_EXERCISE GOAL_: Only lines containing the string "Helvetica" belong in the answer; find them in the records and copy them.

☆ ☆ ☆ ☆ ☆ ☆ ☆

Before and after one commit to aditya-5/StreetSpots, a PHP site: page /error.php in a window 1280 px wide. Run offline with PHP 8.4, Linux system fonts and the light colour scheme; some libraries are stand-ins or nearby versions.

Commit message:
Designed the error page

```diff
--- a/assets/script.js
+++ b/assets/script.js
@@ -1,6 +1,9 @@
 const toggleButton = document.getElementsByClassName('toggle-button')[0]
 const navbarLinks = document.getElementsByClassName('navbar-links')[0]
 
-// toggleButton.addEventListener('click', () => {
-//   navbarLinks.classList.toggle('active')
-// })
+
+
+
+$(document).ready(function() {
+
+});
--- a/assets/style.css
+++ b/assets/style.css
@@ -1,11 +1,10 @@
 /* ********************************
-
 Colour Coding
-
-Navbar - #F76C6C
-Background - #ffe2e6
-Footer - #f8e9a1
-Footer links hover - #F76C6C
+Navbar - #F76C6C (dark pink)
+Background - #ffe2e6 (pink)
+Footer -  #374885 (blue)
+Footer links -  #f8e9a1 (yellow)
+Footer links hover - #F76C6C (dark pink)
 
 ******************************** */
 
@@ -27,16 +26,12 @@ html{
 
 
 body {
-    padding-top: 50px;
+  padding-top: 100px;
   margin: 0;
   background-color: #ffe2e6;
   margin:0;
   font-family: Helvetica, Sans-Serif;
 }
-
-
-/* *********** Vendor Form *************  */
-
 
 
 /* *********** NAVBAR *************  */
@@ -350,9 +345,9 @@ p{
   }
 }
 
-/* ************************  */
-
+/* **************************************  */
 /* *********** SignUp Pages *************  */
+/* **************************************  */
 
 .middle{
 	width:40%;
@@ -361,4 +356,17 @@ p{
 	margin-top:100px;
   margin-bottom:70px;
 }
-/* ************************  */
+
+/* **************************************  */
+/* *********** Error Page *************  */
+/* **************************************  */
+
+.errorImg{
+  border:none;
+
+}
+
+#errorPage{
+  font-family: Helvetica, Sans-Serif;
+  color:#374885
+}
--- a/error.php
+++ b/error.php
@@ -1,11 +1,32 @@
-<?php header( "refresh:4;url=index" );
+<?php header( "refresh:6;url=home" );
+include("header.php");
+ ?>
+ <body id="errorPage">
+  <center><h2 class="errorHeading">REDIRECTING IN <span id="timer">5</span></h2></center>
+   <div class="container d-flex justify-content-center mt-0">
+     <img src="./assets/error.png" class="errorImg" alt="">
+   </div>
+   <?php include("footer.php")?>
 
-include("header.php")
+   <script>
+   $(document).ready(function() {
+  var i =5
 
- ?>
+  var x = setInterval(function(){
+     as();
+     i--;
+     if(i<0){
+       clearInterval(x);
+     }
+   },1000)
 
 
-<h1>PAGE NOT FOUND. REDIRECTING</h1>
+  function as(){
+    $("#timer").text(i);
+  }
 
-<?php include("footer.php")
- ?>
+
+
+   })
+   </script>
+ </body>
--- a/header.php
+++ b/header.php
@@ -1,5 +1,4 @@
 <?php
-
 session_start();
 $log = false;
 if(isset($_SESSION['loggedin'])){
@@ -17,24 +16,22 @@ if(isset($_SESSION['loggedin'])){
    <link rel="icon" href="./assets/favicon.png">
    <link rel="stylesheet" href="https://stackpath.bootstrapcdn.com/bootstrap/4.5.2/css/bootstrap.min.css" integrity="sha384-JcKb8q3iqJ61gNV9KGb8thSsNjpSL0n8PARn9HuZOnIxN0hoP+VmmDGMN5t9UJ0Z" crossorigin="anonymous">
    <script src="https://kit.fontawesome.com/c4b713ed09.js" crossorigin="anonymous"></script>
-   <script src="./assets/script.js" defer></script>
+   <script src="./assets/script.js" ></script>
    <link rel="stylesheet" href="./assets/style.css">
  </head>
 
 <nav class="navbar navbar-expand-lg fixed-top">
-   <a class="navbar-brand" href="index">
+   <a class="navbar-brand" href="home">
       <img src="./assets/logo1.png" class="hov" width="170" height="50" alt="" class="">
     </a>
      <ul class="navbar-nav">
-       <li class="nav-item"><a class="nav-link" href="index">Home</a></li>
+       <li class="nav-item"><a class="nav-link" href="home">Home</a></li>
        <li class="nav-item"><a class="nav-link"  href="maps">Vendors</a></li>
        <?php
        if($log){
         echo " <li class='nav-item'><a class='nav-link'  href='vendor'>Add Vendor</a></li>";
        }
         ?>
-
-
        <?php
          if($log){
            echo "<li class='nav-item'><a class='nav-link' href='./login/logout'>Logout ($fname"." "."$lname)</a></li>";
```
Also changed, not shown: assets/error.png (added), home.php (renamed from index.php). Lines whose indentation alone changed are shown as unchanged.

☆ ☆ ☆ ☆ ☆ ☆ ☆

_RESULT OF THIS TASK_:
   font-family: Helvetica, Sans-Serif;
+  font-family: Helvetica, Sans-Serif;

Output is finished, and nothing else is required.